Exercise: Lines that include "SizedBox" make up the answer; copy all of them from the data below.

Version comparison data:
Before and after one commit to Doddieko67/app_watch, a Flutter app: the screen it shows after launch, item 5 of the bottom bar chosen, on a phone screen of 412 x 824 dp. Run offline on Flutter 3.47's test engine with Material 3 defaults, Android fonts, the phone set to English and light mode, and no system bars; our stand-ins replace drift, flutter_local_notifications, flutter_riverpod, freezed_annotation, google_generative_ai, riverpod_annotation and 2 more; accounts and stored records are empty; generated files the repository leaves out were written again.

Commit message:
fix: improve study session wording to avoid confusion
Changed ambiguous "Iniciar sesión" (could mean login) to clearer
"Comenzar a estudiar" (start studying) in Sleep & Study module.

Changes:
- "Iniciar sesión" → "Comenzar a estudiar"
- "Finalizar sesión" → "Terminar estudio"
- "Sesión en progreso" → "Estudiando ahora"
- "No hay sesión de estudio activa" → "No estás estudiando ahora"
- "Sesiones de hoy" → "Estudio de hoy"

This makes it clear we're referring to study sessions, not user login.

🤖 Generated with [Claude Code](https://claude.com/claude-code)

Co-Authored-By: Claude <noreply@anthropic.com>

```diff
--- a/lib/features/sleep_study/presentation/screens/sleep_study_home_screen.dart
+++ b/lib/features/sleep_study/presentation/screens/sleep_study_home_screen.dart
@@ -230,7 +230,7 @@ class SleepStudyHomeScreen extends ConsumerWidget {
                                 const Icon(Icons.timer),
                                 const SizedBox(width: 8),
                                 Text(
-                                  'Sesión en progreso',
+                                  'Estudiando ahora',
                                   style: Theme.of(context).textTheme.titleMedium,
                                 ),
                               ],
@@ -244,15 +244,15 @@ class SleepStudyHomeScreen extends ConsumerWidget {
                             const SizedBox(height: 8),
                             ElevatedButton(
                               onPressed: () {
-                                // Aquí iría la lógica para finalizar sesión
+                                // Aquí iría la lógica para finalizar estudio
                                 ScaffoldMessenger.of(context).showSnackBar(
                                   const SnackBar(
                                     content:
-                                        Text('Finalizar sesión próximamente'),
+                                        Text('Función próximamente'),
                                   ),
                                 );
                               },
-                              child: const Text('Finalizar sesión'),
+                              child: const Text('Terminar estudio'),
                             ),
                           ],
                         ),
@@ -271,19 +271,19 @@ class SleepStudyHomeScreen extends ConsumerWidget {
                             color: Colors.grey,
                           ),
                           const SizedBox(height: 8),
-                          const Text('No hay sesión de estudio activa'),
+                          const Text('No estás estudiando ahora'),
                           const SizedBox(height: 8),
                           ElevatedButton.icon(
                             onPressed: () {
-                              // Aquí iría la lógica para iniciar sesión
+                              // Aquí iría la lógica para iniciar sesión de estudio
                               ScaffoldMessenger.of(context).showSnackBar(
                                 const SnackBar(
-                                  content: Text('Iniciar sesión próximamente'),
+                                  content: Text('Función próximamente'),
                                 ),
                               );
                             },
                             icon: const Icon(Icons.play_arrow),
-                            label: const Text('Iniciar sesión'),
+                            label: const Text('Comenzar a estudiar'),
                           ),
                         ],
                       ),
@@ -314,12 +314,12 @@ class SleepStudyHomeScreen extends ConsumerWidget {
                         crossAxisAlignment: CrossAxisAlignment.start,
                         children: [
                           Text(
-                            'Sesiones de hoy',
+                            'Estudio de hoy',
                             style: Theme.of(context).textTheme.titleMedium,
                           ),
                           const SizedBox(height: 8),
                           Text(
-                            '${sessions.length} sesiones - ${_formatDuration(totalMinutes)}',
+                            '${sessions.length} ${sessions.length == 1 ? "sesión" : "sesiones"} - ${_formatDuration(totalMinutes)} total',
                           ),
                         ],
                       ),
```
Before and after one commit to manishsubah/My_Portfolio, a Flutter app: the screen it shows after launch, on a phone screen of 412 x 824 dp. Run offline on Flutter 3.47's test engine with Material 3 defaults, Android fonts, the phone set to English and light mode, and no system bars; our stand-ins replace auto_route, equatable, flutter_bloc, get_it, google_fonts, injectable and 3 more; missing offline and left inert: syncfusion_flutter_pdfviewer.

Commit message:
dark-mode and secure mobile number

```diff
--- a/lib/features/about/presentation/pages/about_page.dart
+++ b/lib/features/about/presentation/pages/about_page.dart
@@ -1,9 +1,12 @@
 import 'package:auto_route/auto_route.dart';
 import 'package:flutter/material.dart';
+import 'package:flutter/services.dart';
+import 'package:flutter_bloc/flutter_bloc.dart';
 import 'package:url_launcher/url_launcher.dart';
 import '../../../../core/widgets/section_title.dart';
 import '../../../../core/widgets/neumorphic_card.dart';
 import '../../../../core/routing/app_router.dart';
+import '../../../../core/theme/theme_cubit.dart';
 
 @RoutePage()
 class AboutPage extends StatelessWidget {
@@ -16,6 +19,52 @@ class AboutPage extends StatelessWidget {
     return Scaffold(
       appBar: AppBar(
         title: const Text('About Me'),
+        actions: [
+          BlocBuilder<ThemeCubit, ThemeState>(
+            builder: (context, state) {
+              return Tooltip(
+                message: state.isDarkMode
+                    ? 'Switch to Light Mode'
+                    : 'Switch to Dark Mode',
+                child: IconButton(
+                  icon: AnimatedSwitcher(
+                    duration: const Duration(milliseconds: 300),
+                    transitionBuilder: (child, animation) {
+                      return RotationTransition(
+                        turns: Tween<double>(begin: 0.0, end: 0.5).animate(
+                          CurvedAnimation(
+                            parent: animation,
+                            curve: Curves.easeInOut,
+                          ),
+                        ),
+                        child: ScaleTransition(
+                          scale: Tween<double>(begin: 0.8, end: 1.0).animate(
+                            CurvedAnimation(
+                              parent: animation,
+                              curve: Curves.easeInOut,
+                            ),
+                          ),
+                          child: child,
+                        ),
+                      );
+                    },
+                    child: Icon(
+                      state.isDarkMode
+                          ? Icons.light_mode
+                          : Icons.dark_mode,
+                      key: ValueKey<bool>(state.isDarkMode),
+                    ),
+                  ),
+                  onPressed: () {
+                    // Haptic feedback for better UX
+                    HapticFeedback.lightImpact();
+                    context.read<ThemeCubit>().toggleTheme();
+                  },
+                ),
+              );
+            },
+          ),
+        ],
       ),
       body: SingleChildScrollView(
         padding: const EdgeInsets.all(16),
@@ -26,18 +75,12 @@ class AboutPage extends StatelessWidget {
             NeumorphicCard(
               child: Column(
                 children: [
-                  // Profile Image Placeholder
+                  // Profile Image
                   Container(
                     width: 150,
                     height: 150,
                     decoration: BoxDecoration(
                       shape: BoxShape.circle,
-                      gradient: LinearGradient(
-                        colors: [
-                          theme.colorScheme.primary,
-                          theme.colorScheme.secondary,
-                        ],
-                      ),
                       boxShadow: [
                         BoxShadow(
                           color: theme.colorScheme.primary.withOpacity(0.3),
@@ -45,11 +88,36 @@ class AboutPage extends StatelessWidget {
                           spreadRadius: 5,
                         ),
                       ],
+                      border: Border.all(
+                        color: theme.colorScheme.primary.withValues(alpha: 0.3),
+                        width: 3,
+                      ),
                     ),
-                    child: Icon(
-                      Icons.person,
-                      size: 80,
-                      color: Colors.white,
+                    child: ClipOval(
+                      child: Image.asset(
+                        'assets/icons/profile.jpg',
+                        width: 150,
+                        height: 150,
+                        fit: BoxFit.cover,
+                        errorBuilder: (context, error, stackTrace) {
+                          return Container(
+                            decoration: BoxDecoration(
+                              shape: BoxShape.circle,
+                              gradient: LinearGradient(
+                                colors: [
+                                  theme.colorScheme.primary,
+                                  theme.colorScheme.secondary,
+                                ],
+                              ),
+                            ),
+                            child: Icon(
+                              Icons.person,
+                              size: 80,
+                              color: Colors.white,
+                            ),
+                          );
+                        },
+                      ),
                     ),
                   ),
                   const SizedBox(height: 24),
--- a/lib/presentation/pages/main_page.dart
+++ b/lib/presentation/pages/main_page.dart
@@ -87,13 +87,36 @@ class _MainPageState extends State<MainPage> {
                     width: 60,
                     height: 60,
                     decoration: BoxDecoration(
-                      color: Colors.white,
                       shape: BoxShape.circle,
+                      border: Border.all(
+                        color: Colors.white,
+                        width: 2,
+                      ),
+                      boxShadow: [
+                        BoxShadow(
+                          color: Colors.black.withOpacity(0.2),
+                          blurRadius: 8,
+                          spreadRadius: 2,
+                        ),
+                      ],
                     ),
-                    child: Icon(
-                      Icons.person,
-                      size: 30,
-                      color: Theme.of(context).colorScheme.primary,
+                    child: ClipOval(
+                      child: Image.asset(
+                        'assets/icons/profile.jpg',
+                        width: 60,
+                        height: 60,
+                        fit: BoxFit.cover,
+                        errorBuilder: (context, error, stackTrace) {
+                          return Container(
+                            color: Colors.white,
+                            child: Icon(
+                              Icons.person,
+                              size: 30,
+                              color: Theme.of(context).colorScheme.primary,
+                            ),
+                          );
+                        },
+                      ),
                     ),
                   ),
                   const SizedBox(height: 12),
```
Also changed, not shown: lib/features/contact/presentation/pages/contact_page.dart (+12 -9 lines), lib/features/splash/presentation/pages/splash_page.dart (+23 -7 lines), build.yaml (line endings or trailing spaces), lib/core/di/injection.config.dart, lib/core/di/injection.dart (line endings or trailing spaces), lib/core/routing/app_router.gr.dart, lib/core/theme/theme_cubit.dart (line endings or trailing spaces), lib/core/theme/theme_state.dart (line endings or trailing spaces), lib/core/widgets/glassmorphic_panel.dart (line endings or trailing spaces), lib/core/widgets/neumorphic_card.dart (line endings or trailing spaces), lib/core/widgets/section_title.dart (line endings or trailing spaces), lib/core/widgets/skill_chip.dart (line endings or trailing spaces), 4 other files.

Output of the exercise:
                                 const SizedBox(width: 8),
                             const SizedBox(height: 8),
                           const SizedBox(height: 8),
                           const SizedBox(height: 8),
                           const SizedBox(height: 8),
                   const SizedBox(height: 24),
                   const SizedBox(height: 12),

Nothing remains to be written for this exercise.